TASK INSTRUCTIONS:
Nothing but the lines holding the string "append" should appear in the answer. Copy them from the entries.

Change detection data:

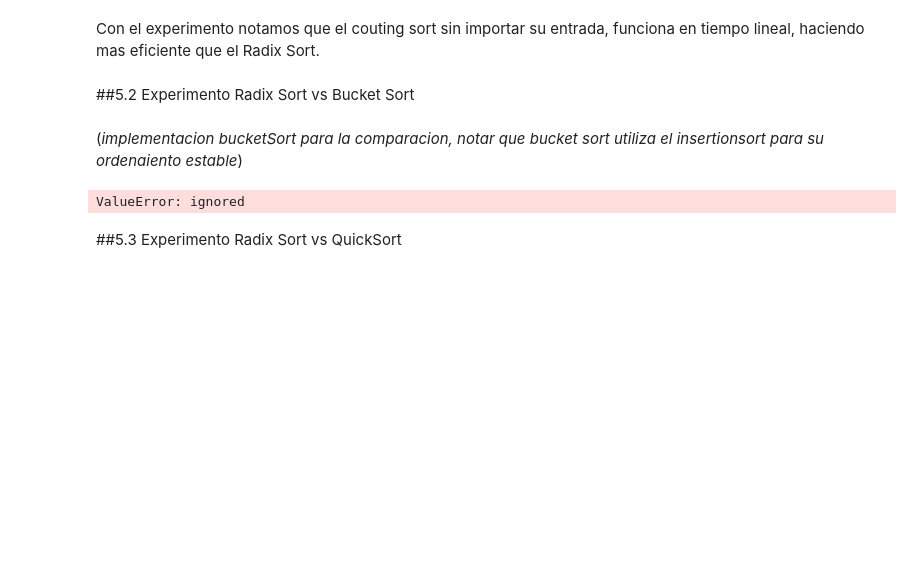
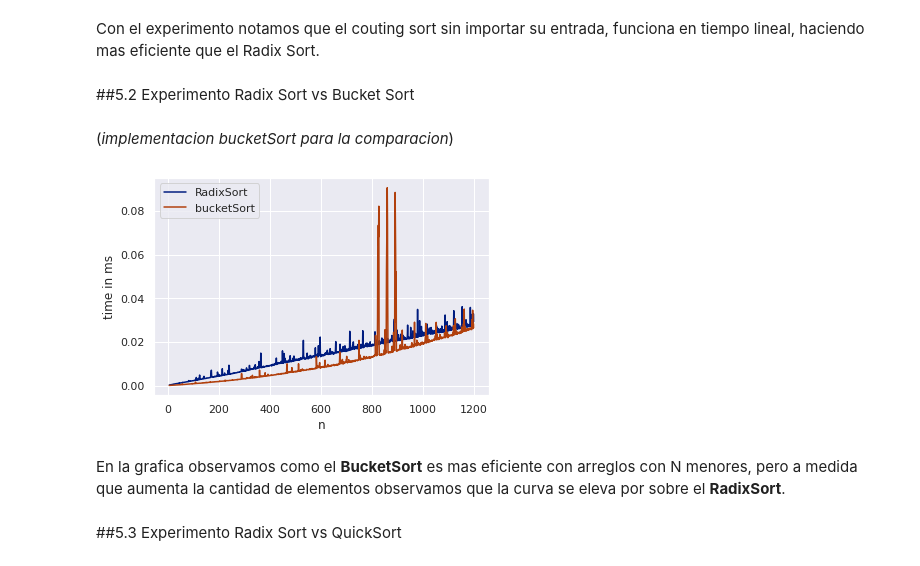
Before and after one commit to Jmorgado125/ADA-Informes, a Jupyter notebook: RadixSort.ipynb, the cells around one changed output. Cells and saved outputs as stored; diff of their text form; code cells hidden in the pictures; blank space fills up the shorter version.

```diff
--- a/RadixSort.ipynb
+++ b/RadixSort.ipynb
@@ -153,4 +153,4 @@ Con el experimento notamos que el couting sort sin importar su entrada, funciona
 # %% [markdown]
 ##5.2 Experimento Radix Sort vs Bucket Sort
 # %% [markdown]
-(*implementacion bucketSort para la comparacion, notar que bucket sort utiliza el insertionsort para su ordenaiento estable*)
+(*implementacion bucketSort para la comparacion*)
@@ -188,38 +189,40 @@ import datetime
 import random
 from timeit import repeat
 
 %matplotlib inline
 
 sns.set(context='notebook', style='darkgrid', palette='dark')
 
 x=[]; x2 =[]
 y=[]; y2=[]
 
-for n in range(5,400):
+for n in range(5,1200):
 
-  a = random.sample(range(0,100),n)
+  a = random.sample(range(0,1500),n)
   t = repeat(setup="from __main__ import radixSort", stmt=f"radixSort({a})", repeat=1, number=10)
 
   x.append(n)
   y.append(t)
 
-for n in range(5,400):
+for n in range(5,1200):
 
-  a = random.sample(range(0,100),n)
+  a = random.sample(range(0,1500),n)
   t = repeat(setup="from __main__ import bucketSort", stmt=f"bucketSort({a})", repeat=1, number=10)
 
   x2.append(n)
   y2.append(t)
 
 plt.plot(x,y)
 plt.plot(x2,y2)
 plt.legend(["RadixSort", "bucketSort"])
 
 plt.xlabel('n')
 plt.ylabel('time in ms')
 plt.show()
 # %% [output]
-ValueError: ignored
+[figure, added]
+# %% [markdown]
+En la grafica observamos como el **BucketSort** es mas eficiente con arreglos con N menores, pero a medida que aumenta la cantidad de elementos observamos que la curva se eleva por sobre el **RadixSort**.
 # %% [markdown]
 ##5.3 Experimento Radix Sort vs QuickSort
 # %% [markdown]
```
Also changed, not shown: parts of 3 cells of this notebook.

WRITTEN RESPONSE:
   x.append(n)
   y.append(t)
   x2.append(n)
   y2.append(t)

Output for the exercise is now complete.